Read the briefing note on gender budgeting in the states to learn more.
Impact at the national level – India’s approval committee for SAPCCs at the nodal Central Ministry of Environment and Forest has asked all State governments to “highlight the gender component….with their special needs in the context of climate change as well as (ensure) their involvement in the implementation process”, as recorded in the Minutes of the April 2012 meeting of the Expert Committee. This mandate resulted from active engagement with the Central ministry and submission of the first research-based policy brief recommending ways in which State governments can incorporate a strong gender component in their SAPCCs.
State government climate plans reflect research findings and acknowledge Alternative Futures’ intervention – The latest versions of the Uttarakhand SAPCC and the Madhya Pradesh (MP) SAPCC include specific research-based gender inputs and acknowledge the role of Alternative Futures in its Foreword.
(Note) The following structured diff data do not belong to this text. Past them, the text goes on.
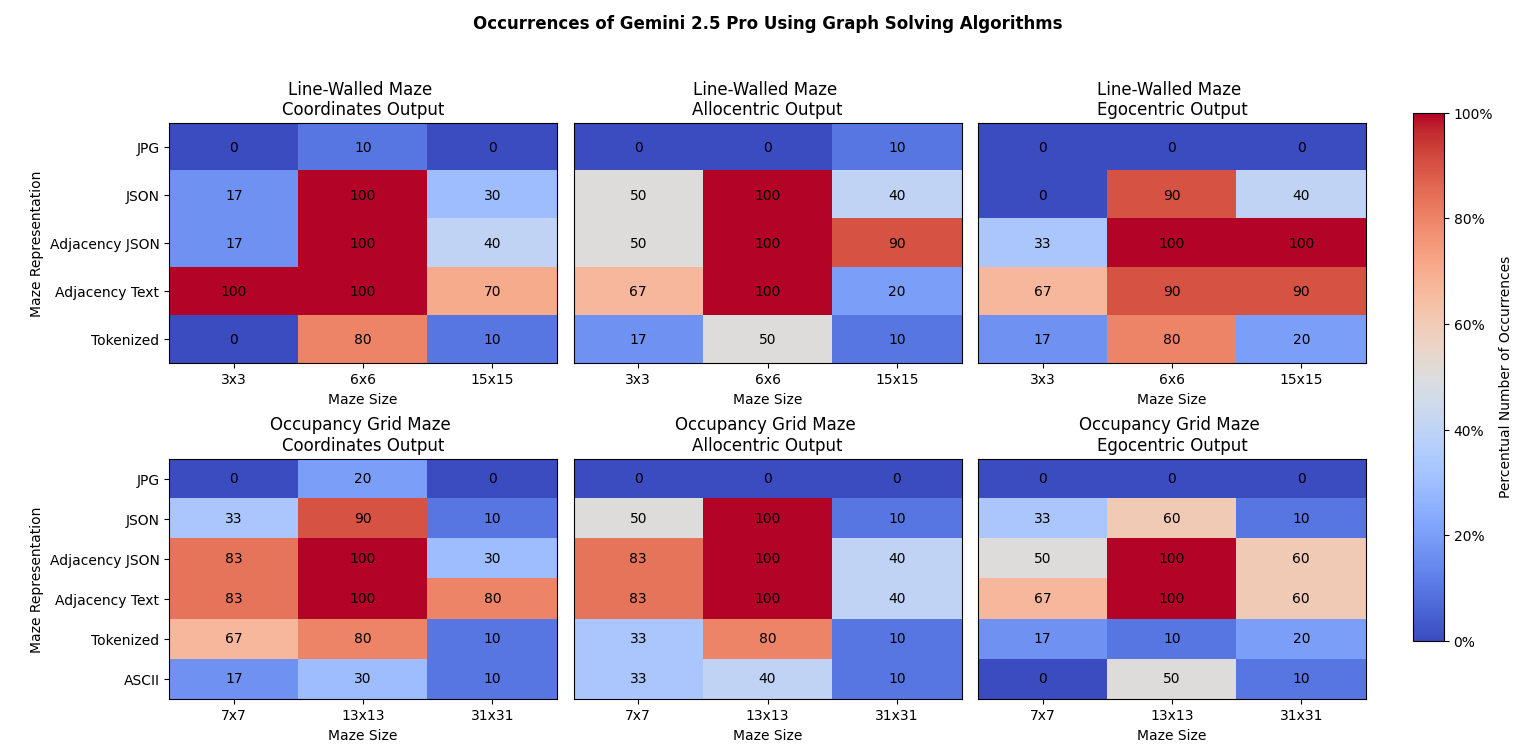
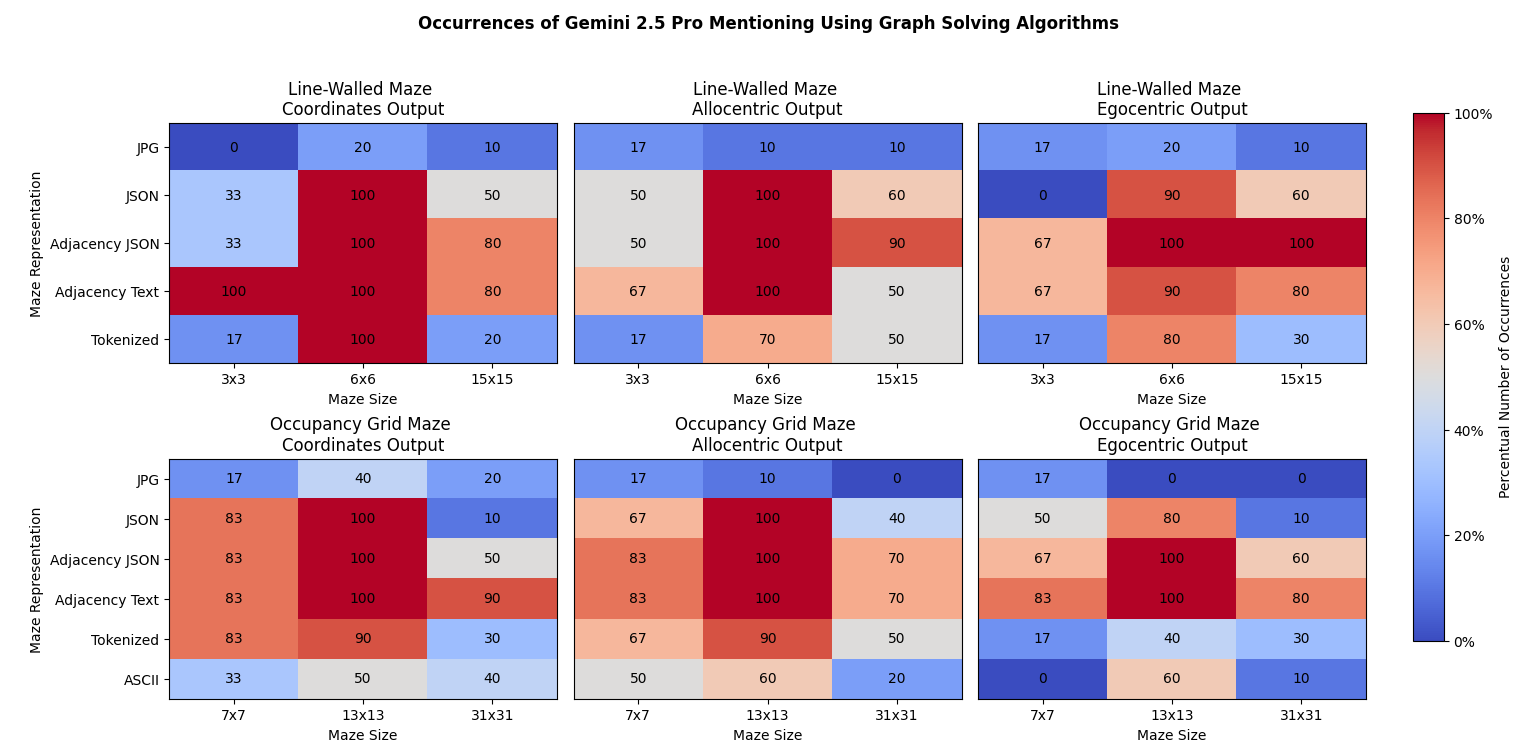
saved new version of heatmap

diff --git a/Charts_Dataset03/heatmap_Dataset03.py b/Charts_Dataset03/heatmap_Dataset03.py
@@ -247,7 +247,7 @@ cbar.ax.yaxis.set_major_formatter(mtick.PercentFormatter(100))
 
 # Figure title and layout
 fig.suptitle(
-    "Occurrences of Gemini 2.5 Pro Using Graph Solving Algorithms", # This is only done for reasoning because the NR does not show their work.
+    "Occurrences of Gemini 2.5 Pro Mentioning Using Graph Solving Algorithms", # This is only done for reasoning because the NR does not show their work.
     fontweight="bold"
 )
The Uttarakhand SAPCC (or UAPCC) mainstreams gender in several places and includes as Annexure the detailed outcomes of the State-level policy roundtable. Based on recommendations in a policy brief for MP, the MP SAPCC includes making of gender-responsive ‘local action plans on adaptation (LAPAs)’ by village Panchayats (local self-governance institutions) as an adaptation strategy.
Government ‘ownership’ of the evidence-based policy advocacy process – All policy roundtables were hosted by the State governments with invite letters sent to different department by the SAPCC nodal officers. The Minutes of the Expert Committee include gender as one of the many listed areas to be addressed by all SAPCCs.
Some research output submissions have been included in India’s submission on gender to UNFCCC: Some of the research outputs submitted to the Central Ministry of Environment and Forests (MoEF) have been used in the official submission made by India to UNFCCC on the 18th Conference of Parties (COP) decision on the goal of advancing gender balance in bodies established to the Convention and the Kyoto Protocol. One of the points has been included verbatim – ‘Monitoring, evaluation and reporting on all climate- responsive programmes must be undertaken using gender-responsive indicators and involving gender experts.’ Other areas included relate to gender budgeting, gender sensitization of policy makers and creating an enabling environment for women to become active agents in climate solutions and decisions regarding these.
CDKN Funding: GBP 150,000
Project Manager: Kashmala Kakakhel
Picture Courtesy treehugger